No other communicable disease equals tuberculosis in the taking of human lives. It probably exceeds all other diseases in individual and social importance, not so much from what it does to the child during the first infection but because of what it means to that individual during and after adolescence, when reinfection occurs. In a paper such as this it is impossible to consider all the many problems of childhood tuberculosis. A few of these problems will be discussed. The pathology of a first infection and the source of most reinfections are more clearly understood now than ever before. Just what constitutes resistance to the infection and how an individual develops immunity are controversial subjects at present. Early diagnostic signs are very indefinite and frequently missed, until there is evidence of extension of the disease. Much has been accomplished with regard to the cure of the disease, but more needs

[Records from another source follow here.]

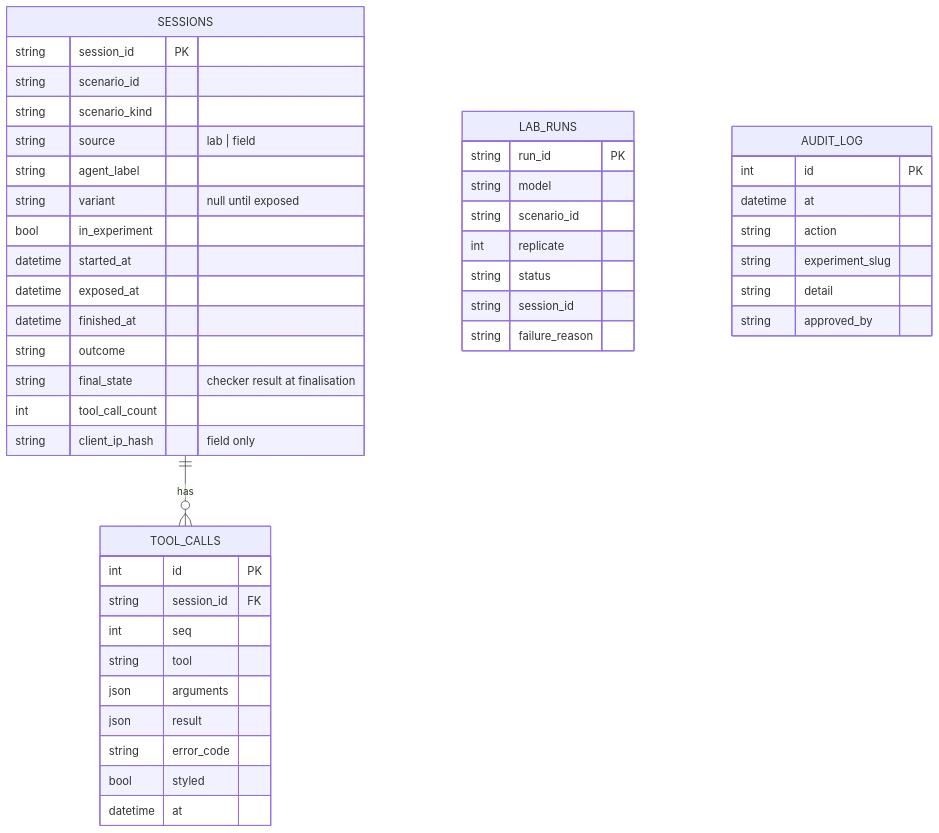
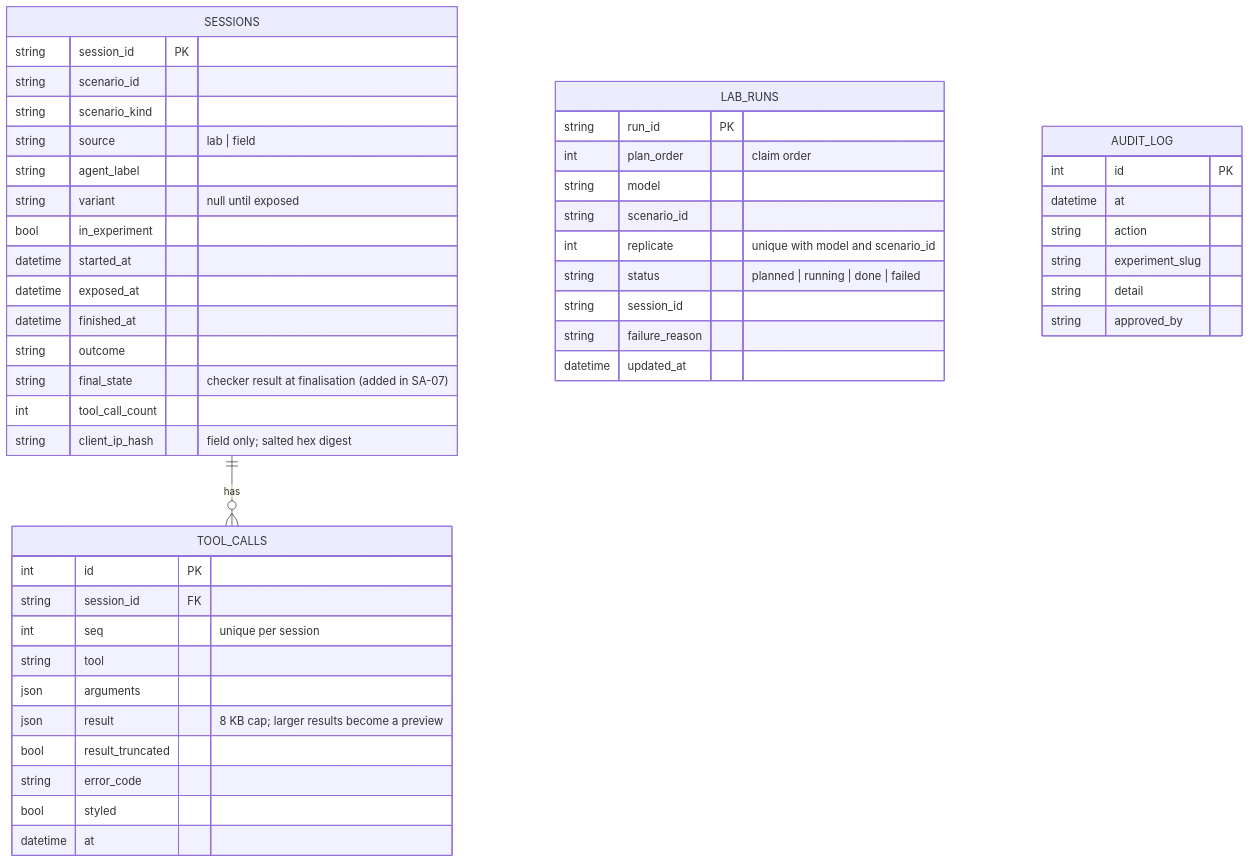
The second of 3 diagrams in docs/02-architecture.md (Ishaan2053/second-audience), drawn with Mermaid before and after one commit. The commit also changed other lines of this file and 7 other files, not shown here.

````diff
--- a/docs/02-architecture.md
+++ b/docs/02-architecture.md
@@ -276,48 +276,51 @@
 ```mermaid
 erDiagram
     SESSIONS ||--o{ TOOL_CALLS : has
     SESSIONS {
         string session_id PK
         string scenario_id
         string scenario_kind
         string source "lab | field"
         string agent_label
         string variant "null until exposed"
         bool in_experiment
         datetime started_at
         datetime exposed_at
         datetime finished_at
         string outcome
-        string final_state "checker result at finalisation"
+        string final_state "checker result at finalisation (added in SA-07)"
         int tool_call_count
-        string client_ip_hash "field only"
+        string client_ip_hash "field only; salted hex digest"
     }
     TOOL_CALLS {
         int id PK
         string session_id FK
-        int seq
+        int seq "unique per session"
         string tool
         json arguments
-        json result
+        json result "8 KB cap; larger results become a preview"
+        bool result_truncated
         string error_code
         bool styled
         datetime at
     }
     LAB_RUNS {
         string run_id PK
+        int plan_order "claim order"
         string model
         string scenario_id
-        int replicate
-        string status
+        int replicate "unique with model and scenario_id"
+        string status "planned | running | done | failed"
         string session_id
         string failure_reason
+        datetime updated_at
     }
     AUDIT_LOG {
         int id PK
         datetime at
         string action
         string experiment_slug
         string detail
         string approved_by
     }
 ```
````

TYSON RM. CERTAIN SIGNIFICANT ASPECTS OF CHILDHOOD TUBERCULOSIS: CHAIRMAN'S ADDRESS. JAMA. 1937;109(10):753–755. doi:10.1001/jama.1937.02780360001001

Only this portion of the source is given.